Anyway, so to my question. The photo below is my current main panel (which was already so full that I had to add that subpanel to it just to free up a few spaces). The HOM2175BB has to be wired at an angle (see second picture below), so it will be installed in the bottom right side of the panel and come out the bottom of the panel. My plan is to route the 4/0 SER along the grey line I've drawn in the picture below out and around the panels, up the wall and around the top to then go across and be routed the rest of the way around to the other side of the basement.

Does this SER wire need to be protected (in this case I would assume run through something like 2" pvc conduit) for any of the run that is below 8 feet or below the panel or below the joists (which are just out of the picture at the top)?

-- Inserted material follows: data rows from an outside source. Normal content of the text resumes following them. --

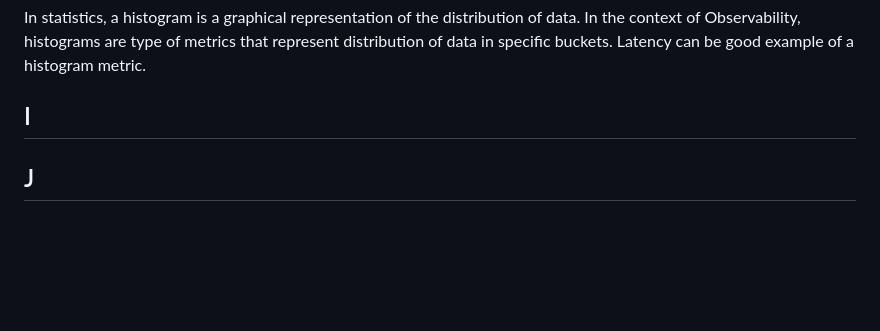
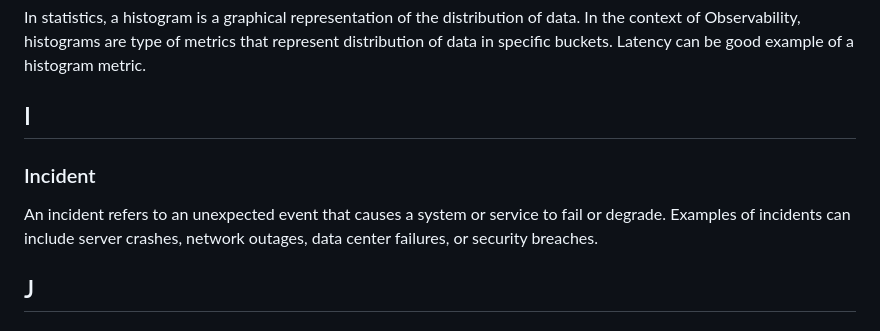
Before and after one commit to prathamesh-sonpatki/o11y-wiki, a Markdown page: README.md, the part around the change. Drawn GitHub-style; blank space fills up the shorter version.

```diff
--- a/README.md
+++ b/README.md
@@ -65,6 +65,10 @@ In the context of Observability, histograms are type of metrics that represent d
 of data in specific buckets. Latency can be good example of a histogram metric.
 
 ## I
+
+### Incident
+
+An incident refers to an unexpected event that causes a system or service to fail or degrade. Examples of incidents can include server crashes, network outages, data center failures, or security breaches.
 
 ## J
 
```
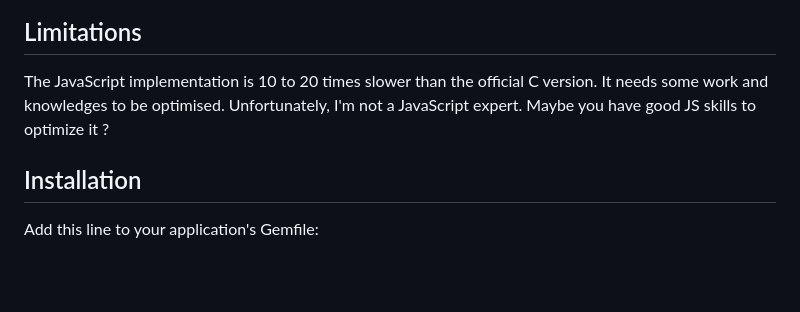
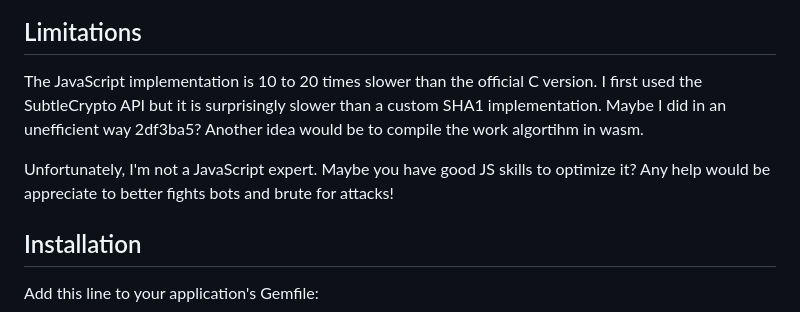
Before and after one commit to BaseSecrete/active_hashcash, a Markdown page: README.md, the part around the change. Rendered like a GitHub page; blank space fills up the shorter version.

Commit message:
Please help à la 5th element

```diff
--- a/README.md
+++ b/README.md
@@ -28,8 +28,13 @@ Here is a [demo on a registration form](https://www.rorvswild.com/session) :
 ## Limitations
 
 The JavaScript implementation is 10 to 20 times slower than the official C version.
-It needs some work and knowledges to be optimised. Unfortunately, I'm not a JavaScript expert.
-Maybe you have good JS skills to optimize it ?
+I first used the SubtleCrypto API but it is surprisingly slower than a custom SHA1 implementation.
+Maybe I did in an unefficient way 2df3ba5?
+Another idea would be to compile the work algortihm in wasm.
+
+Unfortunately, I'm not a JavaScript expert.
+Maybe you have good JS skills to optimize it?
+Any help would be appreciate to better fights bots and brute for attacks!
 
 ## Installation
 
```
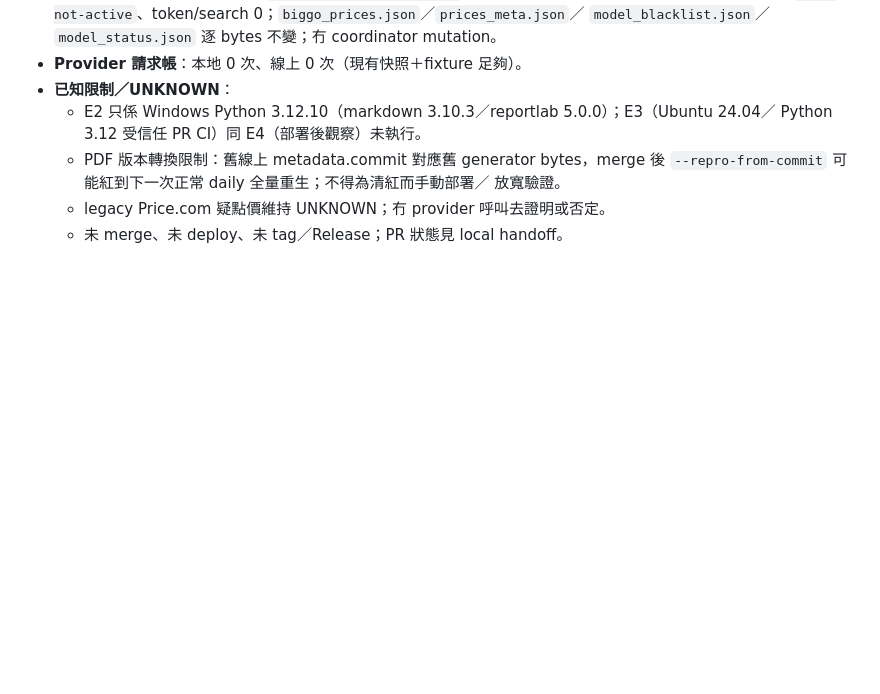
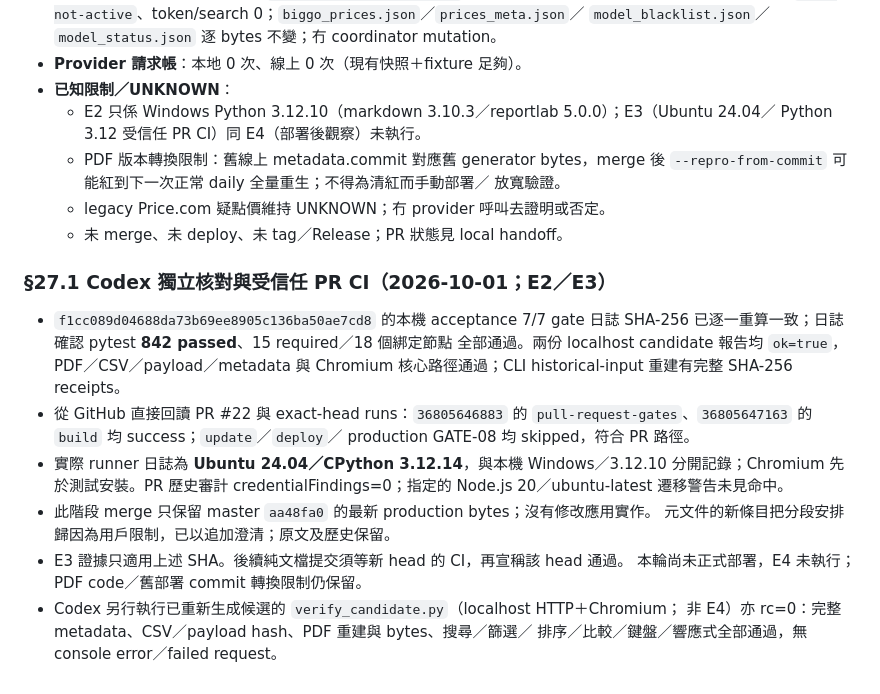
Before and after one commit to CalvinLau1012/aircon-compare, a Markdown page: docs/STATUS.md, the part around the change. Rendered like a GitHub page; blank space fills up the shorter version.

Commit message:
docs: clarify user authorization and record independent PR acceptance

```diff
--- a/docs/STATUS.md
+++ b/docs/STATUS.md
@@ -1326,3 +1326,23 @@ Cloudflare anti-bot 放棄（唔係新決定），確認維持放棄；`fetch_pr
     放寬驗證。
   - legacy Price.com 疑點價維持 UNKNOWN；冇 provider 呼叫去證明或否定。
   - 未 merge、未 deploy、未 tag／Release；PR 狀態見 local handoff。
+
+### §27.1 Codex 獨立核對與受信任 PR CI（2026-10-01；E2／E3）
+
+- `f1cc089d04688da73b69ee8905c136ba50ae7cd8` 的本機 acceptance 7/7 gate 日誌
+  SHA-256 已逐一重算一致；日誌確認 pytest **842 passed**、15 required／18 個綁定節點
+  全部通過。兩份 localhost candidate 報告均 `ok=true`，PDF／CSV／payload／metadata
+  與 Chromium 核心路徑通過；CLI historical-input 重建有完整 SHA-256 receipts。
+- 從 GitHub 直接回讀 PR #22 與 exact-head runs：`36805646883` 的
+  `pull-request-gates`、`36805647163` 的 `build` 均 success；`update`／`deploy`／
+  production GATE-08 均 skipped，符合 PR 路徑。
+- 實際 runner 日誌為 **Ubuntu 24.04／CPython 3.12.14**，與本機 Windows／3.12.10
+  分開記錄；Chromium 先於測試安裝。PR 歷史審計 credentialFindings=0；指定的
+  Node.js 20／ubuntu-latest 遷移警告未見命中。
+- 此階段 merge 只保留 master `aa48fa0` 的最新 production bytes；沒有修改應用實作。
+  元文件的新條目把分段安排歸因為用戶限制，已以追加澄清；原文及歷史保留。
+- E3 證據只適用上述 SHA。後續純文檔提交須等新 head 的 CI，再宣稱該 head 通過。
+  本輪尚未正式部署，E4 未執行；PDF code／舊部署 commit 轉換限制仍保留。
+- Codex 另行執行已重新生成候選的 `verify_candidate.py`（localhost HTTP＋Chromium；
+  非 E4）亦 rc=0：完整 metadata、CSV／payload hash、PDF 重建與 bytes、搜尋／篩選／
+  排序／比較／鍵盤／響應式全部通過，無 console error／failed request。
```
Also changed, not shown: 需求摘要.md (+12 -0 lines).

Everything I've read in various code sections seems to just say "where subject to damage," but I can't tell if this area in the unfinished basement is subject to damage or not. Any help would be greatly appreciated. enter image description here enter image description here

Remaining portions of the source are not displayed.